VICARIUS, CANONICUS ET EPISCOPUS : THREE LATE MEDIEVAL GRAVE SLABS FROM TARTU AND TALLINN

  • Anu Mänd
Keywords: Medieval Gravestones in Estonia, Epigraphy, Ecclesiastical Dignitaries, Culture of Commemoriaton, Iconography of Sepulchral Monuments

Abstract

The article discusses three late medieval grave slabs in Estonia, which are decorated with full fgures and represent ecclesiastics of diferent ranks. By examining their visual appearance, including the inscriptions and coats of arms, some of the general trends in the production and decoration of local tombstones can be outlined and a contribution made to the discussion of the role of such monuments in the late medieval culture of commemoration. One of the slabs, actually a fragment, came to light during the archaeological excavations of the Tartu Cathedral in 2008. Its inscription added a completely new name to the list of clerics known from medieval Tartu. The monument belonged to the vicar Stephanus de Velde, who died in 1428 or 1438. The others two grave slabs are located in the Cathedral of Tallinn. One of them, belonging to an unidentifed bishop, can be dated to the frst third of the 16  century. The other marks the grave of Georgius (Jurgen) Bardin, a canon in the Tallinn and Saare- Lääne (Ösel-Wiek) dioceses, who died in May 1525. An important function of these monuments was to be a witness to status. The identity of the deceased was perpetuated through the proper attire and symbols, but also through the family coat of arms and the name and occupation stated in the inscription. The large and elaborately decorated grave slabs were prestigious objects, which were meant not only to mark the tomb but also to visually commemorate the deceased, to invite the viewers to contemplate on death, salvation and resurrec- tion, and to evoke intercessory prayers.

Author Biography

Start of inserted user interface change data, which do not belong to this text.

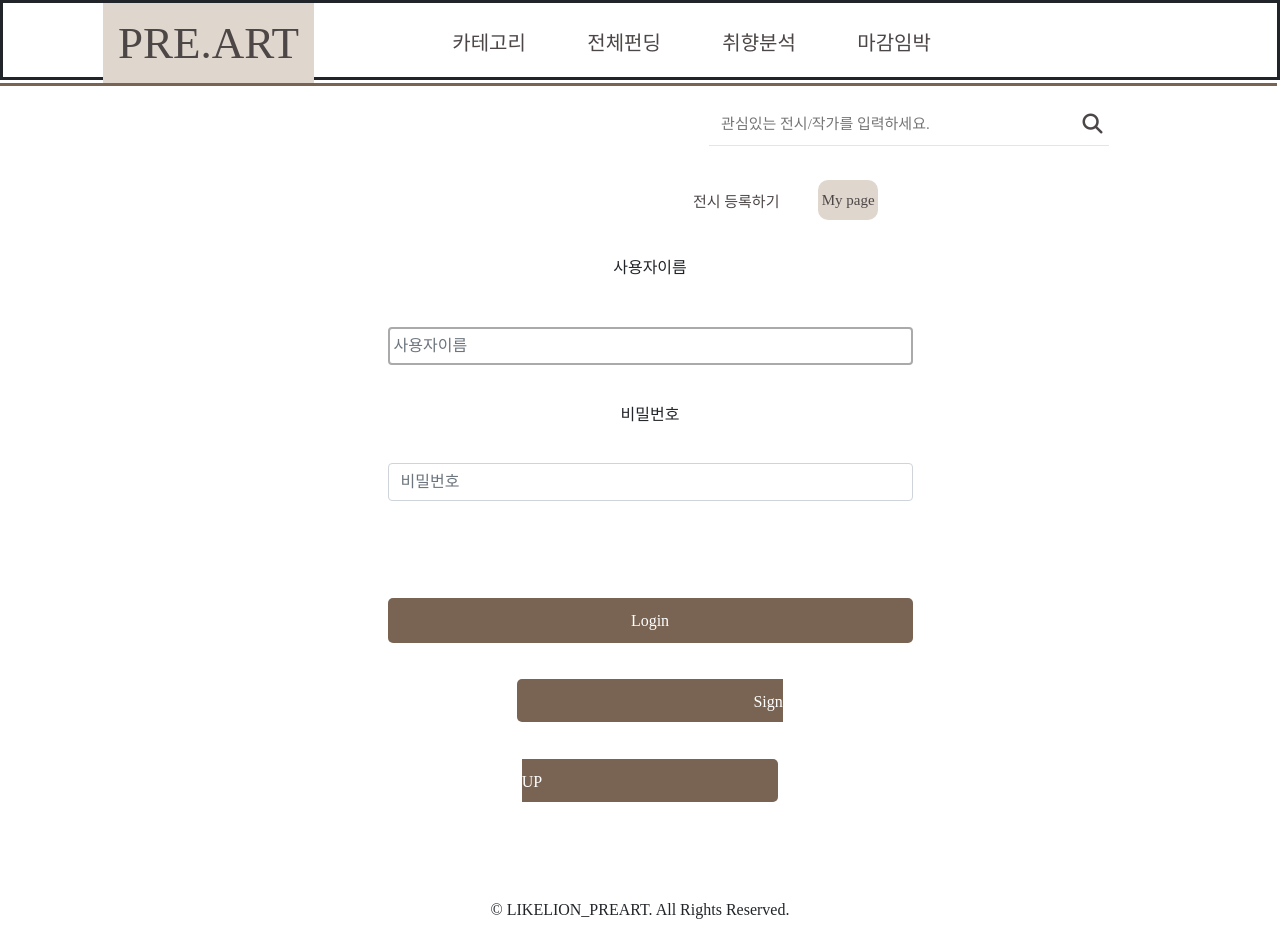
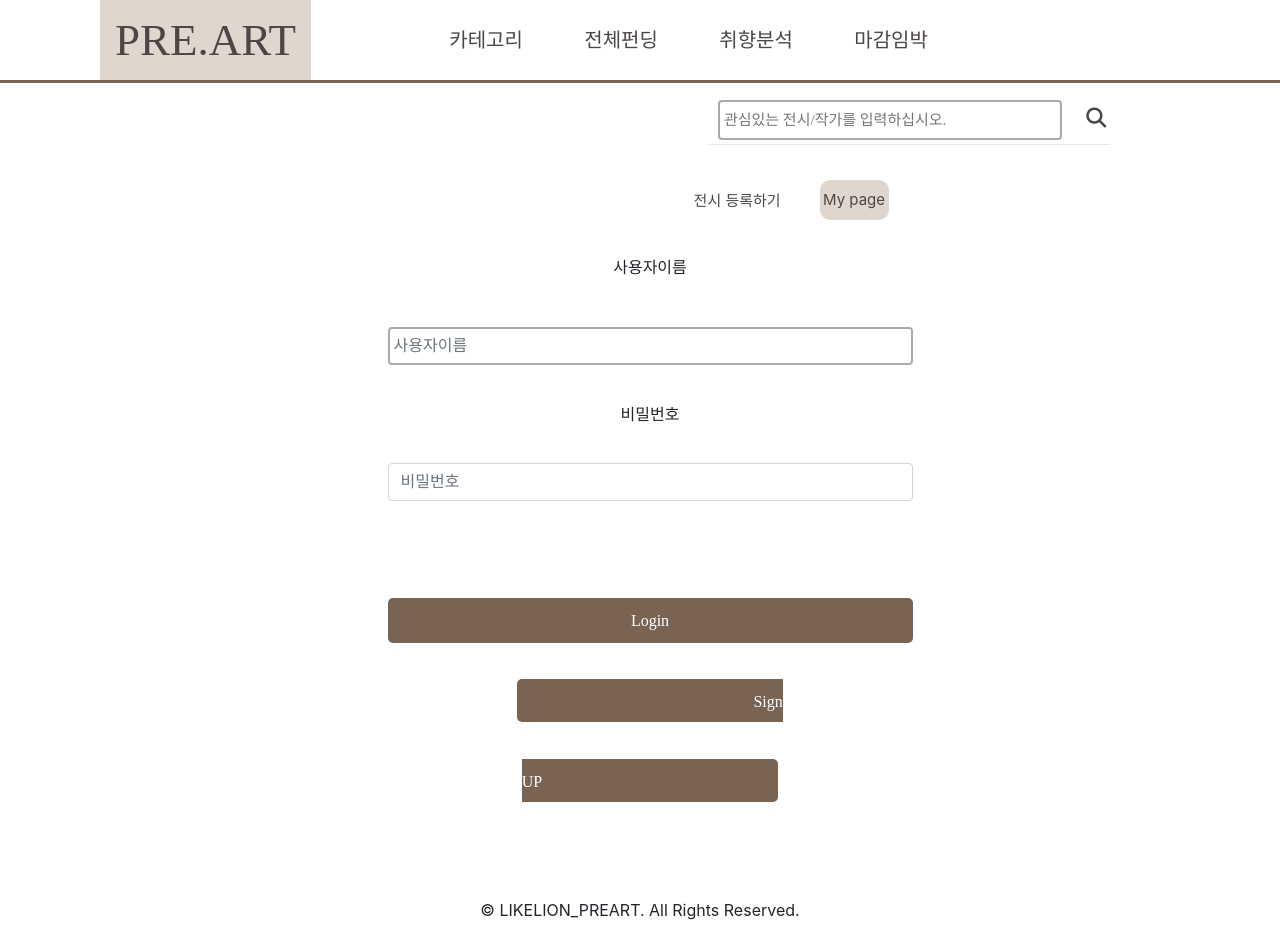
Before and after one commit to jiyoungzero/PRE.ART_hackerthon, a Django app: page /account/login/ in a window 1280 px wide. Run offline with Django 3.2, Linux system fonts and the light colour scheme; data comes from the database, SQL or seed files in the repository; some libraries are stand-ins or nearby versions; some web fonts are replaced.

Commit message:
css 일부 수정, login, 폰트 적용

```diff
--- a/static/css/base.css
+++ b/static/css/base.css
@@ -96,7 +96,7 @@ a{
     transform: scaleX(1);
 }
 
-#search_bar{
+.nav_register{
     margin:0 5%;
     width: 430px;
 }
@@ -108,8 +108,8 @@ a{
     border: none;
     outline: none;
     -webkit-appearance: none;
-    height: 60px;
-    line-height: 60px;
+    height: 50px;
+    line-height: 50px;
 }
 
 .search_btn{
--- a/static/css/funding.css
+++ b/static/css/funding.css
@@ -128,7 +128,7 @@ progress::-moz-progress-bar {
     font-size: 40px;
     background-color: #796453;
     color: #DFD6CD;
-    padding: 0 5%;
+    padding: 2% 5%;
     width: 20%;
     height: 150px;
     margin: 5% 10%;
--- a/templates/base.html
+++ b/templates/base.html
@@ -22,12 +22,7 @@
     <title>pre.art</title>
     <script src="https://kit.fontawesome.com/48b888f21a.js" crossorigin="anonymous"></script>
 </head>
-<style>
-    *{
-        font-family: "AppleSDGothicNeoM";
 
-    }
-</style>
 <body>
     <div style="margin: 0; width:100%">
         {% include 'navbar.html' %}
--- a/templates/cart/cart.html
+++ b/templates/cart/cart.html
@@ -114,7 +114,7 @@
                           src="https://checkout.stripe.com/checkout.js" class="stripe-button"
                           data-key="{{ data_key }}"
                           data-image="{% static 'img/logo.png' %}"
-                          data-name="PRE.ART"
+                          data-name="PLATE-STUDIO"
                           data-description="{{ description }}"
                           data-amount="{{ stripe_total }}"
                           data-label="Support Now!"
--- a/templates/navbar.html
+++ b/templates/navbar.html
@@ -2,9 +2,8 @@
 <!-- css 적용 오류 임시방편 -->
 <style>
 .search_bar, .search_btn{
-  height: 60px;
-  line-height: 60px;
-  outline: none;
+  height: 40px;
+  line-height: 40px;
 }
 
 .nav{
@@ -17,11 +16,6 @@
     display: block;
     background-color: #ffffff;
     z-index: 100;
-}
-
-#search_bar{
-    margin:0 5%;
-    width: 430px;
 }
 
 .dropbtn {
@@ -37,10 +31,9 @@
 }
 </style>
 
-<header class="nav" style="height: 80px; border-style: solid;">
+<header class="nav" style="height: 80px;">
     <a id="nav_title" href="{% url 'shop:allProdCat' %}" >PRE.ART</a>
     <div class="nav_list">
-
 
         <div class="dropdown" style="float: left;">
             <a class="nav_button" href="#">카테고리</a>
@@ -57,9 +50,8 @@
 
         <div class="nav_my">
             <!-- 검색창 -->
-            <form class="form-inline my-2 my-lg-0" action="{% url 'search_app:searchResult' %}" method="get" style="float: left;margin:0 5%;width: 430px;" >
-
-                <input class="search_bar" type="text" placeholder="관심있는 전시/작가를 입력하세요." aria-label="Search" name = "q" style="border: none; outline: none;-webkit-appearance: none;">
+            <form class="nav_register" style="float: left;">
+                <input class="search_bar" id="value" type="text" name="search" placeholder="관심있는 전시/작가를 입력하십시오.">
                 <button class="search_btn" type="submit"><span><i class="fa-solid fa-magnifying-glass"></i></span></button>
                 <hr style="color: #4C4646;">
             </form>
@@ -76,8 +68,8 @@
             </div>
         </div>
 
-
     </div>
     <hr class="nav_hr" style="margin-top: 80px;">
 
+
 </header>
```
Also changed, not shown: templates/shop/product.html (+4 -4 lines).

Anu Mänd
Anu Mänd is senior research fellow at the Institute of History of Tallinn University. She has published several monographs, including Urban Carnival: Festive Culture in the Hanseatic Cities of the Eastern Baltic, 1350– 1550 (Brepols, 2005), based on her Ph.D. dissertation. Her main research interests are in the social and cultural history of medieval Livonia. She is currently working on altars and altarpieces, guilds and confraternities, gender and memoria.